Even before I began asking more serious questions about Roman Catholic teaching, I was already theologically curious. Like lots of other kids, I would ask religious and spiritual questions. For example, I would ask my Mom things like, “Why can’t priests get married?” My inquiries were very much of the “why do we do it this way?” and “what does this mean?” sort. I would have been in Junior High at the time. My Mom, who didn’t always know how to answer my questions, asked a couple of my aunts, her sisters, what to do. Apparently, I kept asking questions they didn’t know how to answer! And to make a long story short, I eventually was put in touch with a cousin from Ontario who had recently chosen to study for the priesthood. At that point, I believe he had begun undergraduate studies.
Now, here’s where my story really shows my age. My cousin Michael and I began writing letters back and forth. I mean real letters, handwritten and everything. Stamped and sent through Canada Post! Our correspondence lasted years. And while we saw in each other in person a few times over those years, our letters formed the heart of our relationship.
Being able to ask my cousin Mike questions was a huge blessing at that point in my journey. His thoughtful answers steadied me when the questions became more serious and I found myself questioning Catholicism as a whole. Our letters gave me the space to search and ask and taught me that doing so isn’t the abandoning of faith but a deepening of it.
While it’s true that eventually I walked away from Catholicism, I never walked away from Christianity. Even Mike, who did his very best to defend and explain Catholicism, respected my decision even though he disagreed with it. Because he had been such a thoughtful and patient theological conversation partner over the years, I take those kinds of questions and struggles, and the need to discuss them openly and honestly, very seriously.
Imagine if my Mom hadn’t asked my aunts what she should do. Imagine if my family had simply told me to stop asking questions. Imagine if the only feedback I’d gotten was to believe what I had been taught. Imagine if I hadn’t been able to write my cousin Mike all of those letters over the years. To be honest, I’m not sure I’d be a Christian of any persuasion right now.
As a pastor, I hope I communicate the fact that questions are welcome. I want anyone with doubts and spiritual struggles and theological questions to feel free to talk to me. Or at least to someone. I want this for the people in my church. I want this for my kids. We all need a safe space to wrestle with what we believe and why we believe it. The church ought to be such a space even though in many cases it isn’t.

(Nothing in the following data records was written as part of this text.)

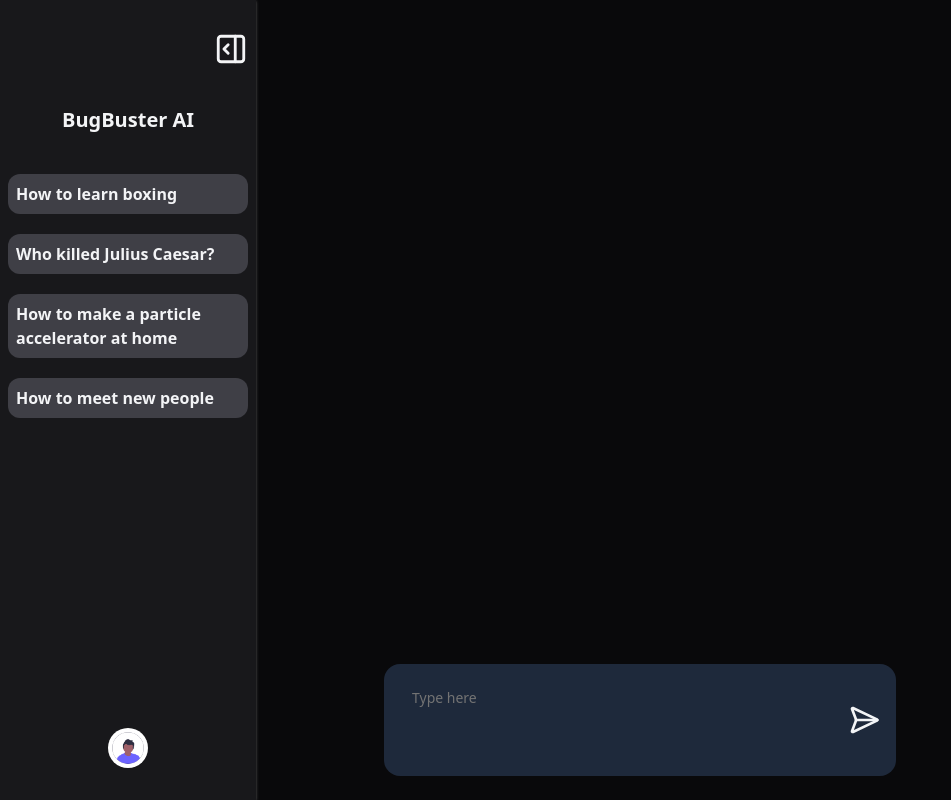
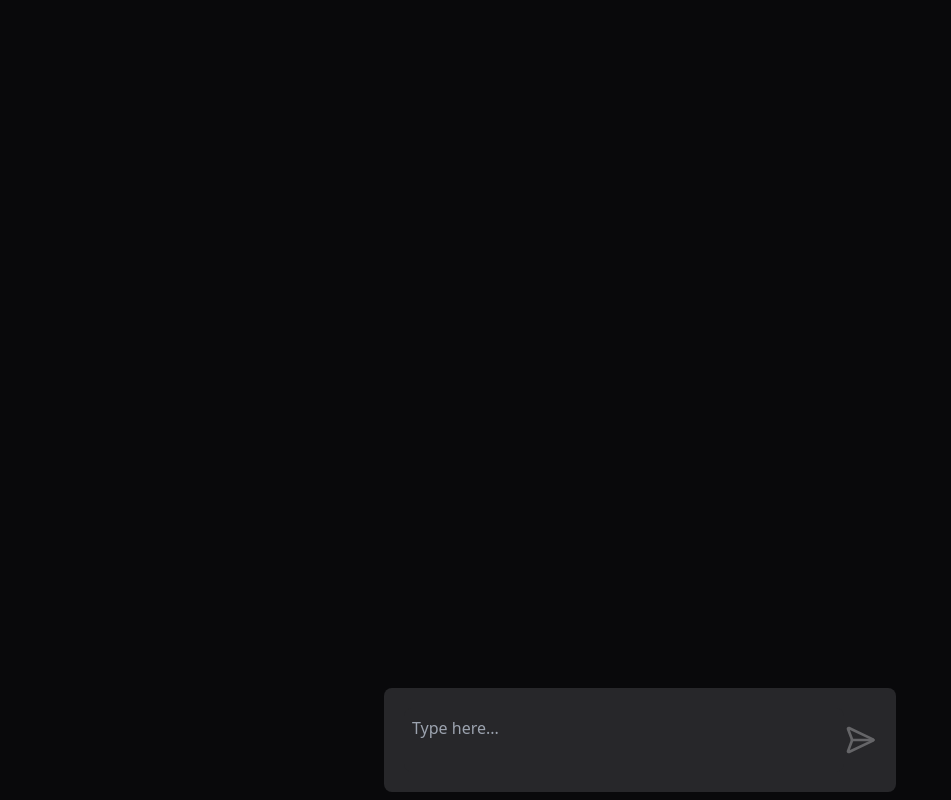
Before and after one commit to yuribodo/bug-buster, a Next.js app: page /chat in a window 1280 px wide. Shown: the whole page, without its empty margins (0-951 px from the left). Built offline with nearby package versions, Linux system fonts and the light colour scheme.

Commit message:
refac: remake ChatInput component

```diff
--- a/package.json
+++ b/package.json
@@ -11,6 +11,7 @@
   "dependencies": {
     "@radix-ui/react-accordion": "^1.2.2",
     "@radix-ui/react-avatar": "^1.1.2",
+    "@radix-ui/react-dialog": "^1.1.5",
     "@radix-ui/react-slot": "^1.1.1",
     "class-variance-authority": "^0.7.1",
     "clsx": "^2.1.1",
--- a/src/app/chat/page.tsx
+++ b/src/app/chat/page.tsx
@@ -1,11 +1,9 @@
 import ChatInput from '@/components/ChatInput';
-import ChatSideBar from '@/components/ChatSideBar';
 
 const page = () => {
   return (
     <div className="flex justify-center min-h-screen max-h-screen bg-zinc-950 text-gray-100">
       <ChatInput />
-      <ChatSideBar />
     </div>
   );
 };
--- a/src/components/ChatInput.tsx
+++ b/src/components/ChatInput.tsx
@@ -1,14 +1,44 @@
-import { Textarea } from "@/components/ui/textarea";
-import { SendHorizontal } from "lucide-react";
+'use client';
+import { useState, useRef } from 'react';
+import type { ChangeEvent, FormEvent } from 'react';
+import { SendHorizonal } from 'lucide-react';
 
 const ChatInput = () => {
+  const textareaRef = useRef<HTMLTextAreaElement | null>(null);
+  const [prompt, setPrompt] = useState('');
+  const handleInput = (e: ChangeEvent<HTMLTextAreaElement>) => {
+    setPrompt(e.target.value);
+    if (textareaRef.current) {
+      textareaRef.current.style.height = 'auto';
+      const newHeight = Math.min(textareaRef.current.scrollHeight, 200);
+      textareaRef.current.style.height = `${newHeight}px`;
+    }
+  };
+  const handleSubmit = (e: FormEvent<HTMLFormElement>) => {
+    e.preventDefault();
+    setPrompt('');
+    console.log(prompt);
+  };
+  console.log('prompt:', prompt);
   return (
-    <div className="flex  h-24 w-[90%] md:w-2/5 md:h-28 md:max-h-44  bg-slate-800 justify-center items-start absolute bottom-6 rounded-2xl p-4 overflow-auto">
-      <Textarea placeholder="Type here" />
-      <div className="flex flex-col justify-center h-full hover:scale-125 transition-transform ">
-        <SendHorizontal size={32} />
-      </div>
-    </div>
+    <label className="bg-zinc-800 flex flex-row self-end w-4/5 md:w-2/5 m-2 rounded-lg p-3">
+      <form onSubmit={(e) => handleSubmit(e)} className="p-2 flex w-full">
+        <textarea
+          ref={textareaRef}
+          placeholder="Type here..."
+          className=" bg-zinc-800 overflow-y-auto resize-none rounded-lg p-2 outline-none w-full"
+          value={prompt}
+          onChange={(e) => handleInput(e)}
+        />
+        <button
+          type="submit"
+          className={` ${prompt ? 'hover:scale-110' : ''} disabled:opacity-30 justify-end`}
+          disabled={!prompt}
+        >
+          <SendHorizonal size={window.innerWidth > 1000 ? 32 : 25} />
+        </button>
+      </form>
+    </label>
   );
 };
 
--- a/src/components/ChatSideBar.tsx
+++ /dev/null
@@ -1,136 +0,0 @@
-'use client';
-
-import { motion, useAnimationControls } from 'framer-motion';
-import { PanelRightClose as OpenPanel } from 'lucide-react';
-import { PanelRightOpen as ClosePanel } from 'lucide-react';
-import { useEffect, useState } from 'react';
-import { Avatar, AvatarFallback, AvatarImage } from './ui/avatar';
-
-const containerVariants = {
-  close: {
-    width: '5rem',
-    transition: {
-      type: 'spring',
-      damping: 15,
-      duration: 0.5,
-    },
-  },
-  open: {
-    width: '16rem',
-    transition: {
-      type: 'spring',
-      damping: 15,
-      duration: 0.5,
-    },
-  },
-};
-
-const itemVariants = {
-  hidden: { opacity: 0, x: -20 },
-  visible: { opacity: 1, x: 0 },
-};
-
-const ChatSideBar = () => {
-  const [isSideBarOpen, setIsSideBarOpen] = useState(true);
-  const containerControls = useAnimationControls();
-
-  useEffect(() => {
-    if (isSideBarOpen) {
-      containerControls.start('open');
-    } else {
-      containerControls.start('close');
-    }
-  }, [isSideBarOpen, containerControls]);
-
-  const handleOpenClose = () => {
-    setIsSideBarOpen((prev) => !prev);
-  };
-
-  const chats = [
-    {
-      id: 1,
-      chatTitle: 'How to learn boxing',
-    },
-    {
-      id: 2,
-      chatTitle: 'Who killed Julius Caesar?',
-    },
-    {
-      id: 3,
-      chatTitle: 'How to make a particle accelerator at home',
-    },
-    {
-      id: 4,
-      chatTitle: 'How to meet new people',
-    },
-  ];
-
-  return (
-    <motion.div
-      className="bg-zinc-900 flex flex-col z-10 gap-10 py-8 px-2 absolute top-0 left-0 h-full shadow shadow-neutral-600"
-      variants={containerVariants}
-      initial="close"
-      animate={containerControls}
-    >
-      <motion.button
-        className="hover:scale-125 transition-transform self-end"
-        onClick={handleOpenClose}
-      >
-        {isSideBarOpen ? <ClosePanel size={34} /> : <OpenPanel size={34} />}
-      </motion.button>
-
-      {isSideBarOpen && (
-        <>
-          {/* Title */}
-          <motion.div
-            className="text-xl font-bold self-center"
-            variants={itemVariants}
-            initial="hidden"
-            animate="visible"
-            transition={{ delay: 0.2 }}
-          >
-            BugBuster AI
-          </motion.div>
-
-          {/* Chat List */}
-          <motion.div
-            className="flex flex-col gap-5 w-full justify-center"
-            variants={itemVariants}
-            initial="hidden"
-            animate="visible"
-            transition={{ delay: 0.3 }}
-          >
-            {chats.map((chat) => (
-              <motion.div
-                key={chat.id}
-                className="bg-zinc-700 rounded-xl p-2 font-bold overflow-hidden"
-                variants={itemVariants}
-                initial="hidden"
-                animate="visible"
-                transition={{ delay: 0.4 + chat.id * 0.1 }}
-              >
-                {chat.chatTitle}
-              </motion.div>
-            ))}
-          </motion.div>
-
-          {/* Avatar */}
-          <motion.div
-            className="flex justify-center align-bottom mt-auto"
-            variants={itemVariants}
-            initial="hidden"
-            animate="visible"
-            transition={{ delay: 0.5 }}
-          >
-            <Avatar>
-              <AvatarImage src="profile.png" sizes="5" />
-              <AvatarFallback />
-            </Avatar>
-          </motion.div>
-        </>
-      )}
-    </motion.div>
-  );
-};
-
-export default ChatSideBar;
```
Also changed, not shown: 1 other file (tests, documents, lock files or other folders).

Here’s the thing: we all need a cousin Mike. We all need someone who is willing to enter the fray with us, to push us intellectually, to challenge us personally, when it comes to what we believe. And someone who, all the while, continues pointing us to Christ as the way, the truth, and the light.

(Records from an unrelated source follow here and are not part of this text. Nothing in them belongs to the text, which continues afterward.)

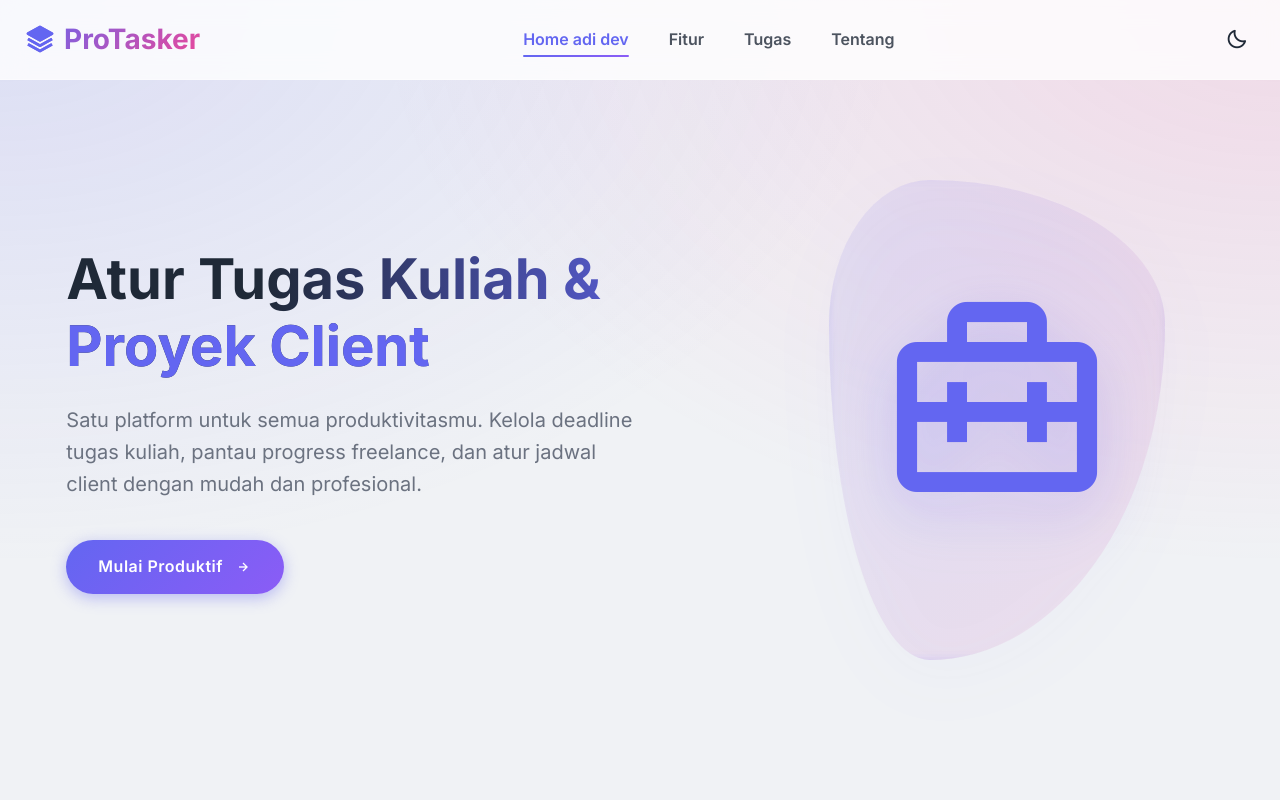
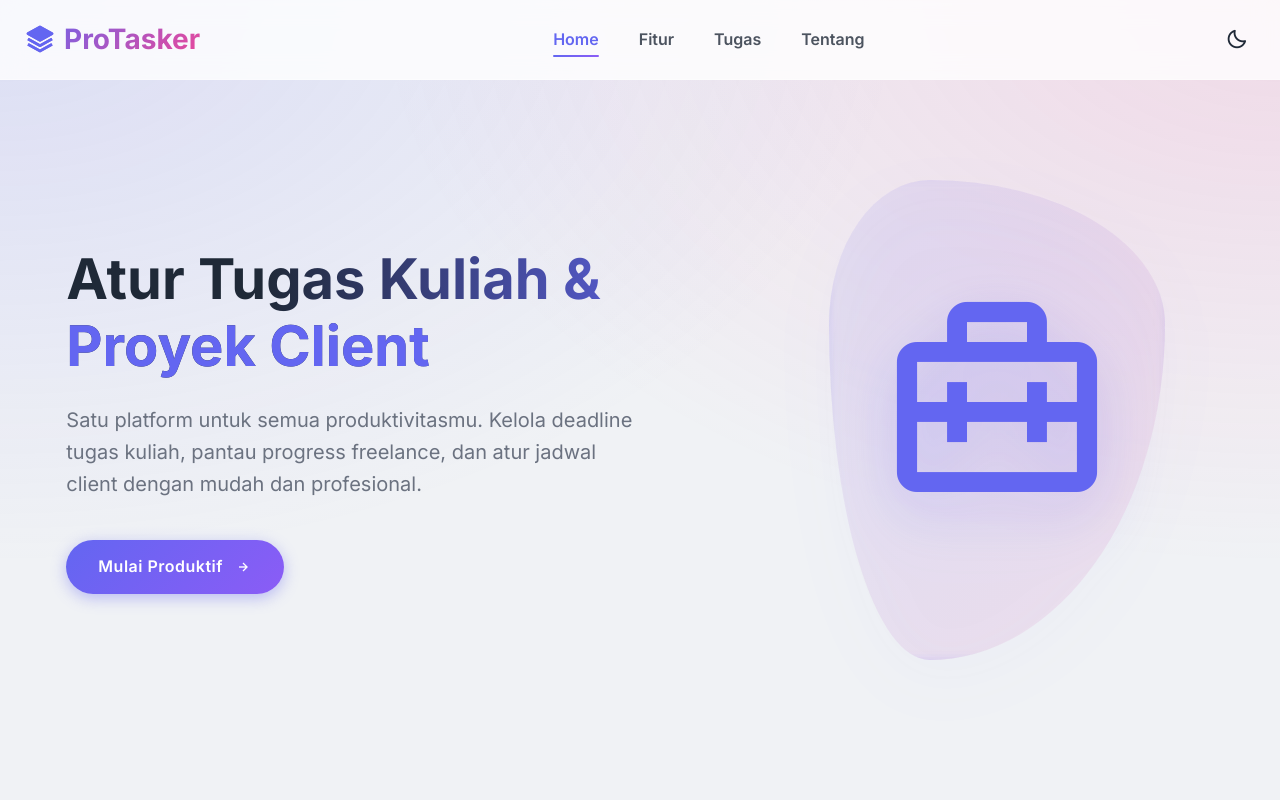
Before and after one commit to AdizxDev/TaskFlow-Manager, a plain HTML site: page index.html in a window 1280 px wide. Shown: the top 800 px of the page. Drawn offline with nearby package versions, Linux system fonts and the light colour scheme.

Commit message:
update teks

```diff
--- a/index.html
+++ b/index.html
@@ -28,7 +28,7 @@
                 <i class='bx bxs-layer'></i> ProTasker
             </a>
             <ul class="nav-menu">
-                <li><a href="#home" class="nav-link">Home adi dev</a></li>
+                <li><a href="#home" class="nav-link">Home</a></li>
                 <li><a href="#features" class="nav-link">Fitur</a></li>
                 <li><a href="#tasks" class="nav-link active">Tugas</a></li>
                 <li><a href="#about" class="nav-link">Tentang</a></li>
```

What questions do you have about church, about God, and about the Bible? Do you feel safe in asking those questions? Or do such questions feel off limits?
It’s not a sign of weakness to ask such questions, but of honesty and strength and humility. It takes courage to ask questions. And even greater courage to keep pressing for satisfying answers. Because the kinds of questions we’re talking about are the ones that are eternal, that matter the most, that define us and how we live in this world.
So find your cousin Mike and write him a letter. I think you’ll be glad you did.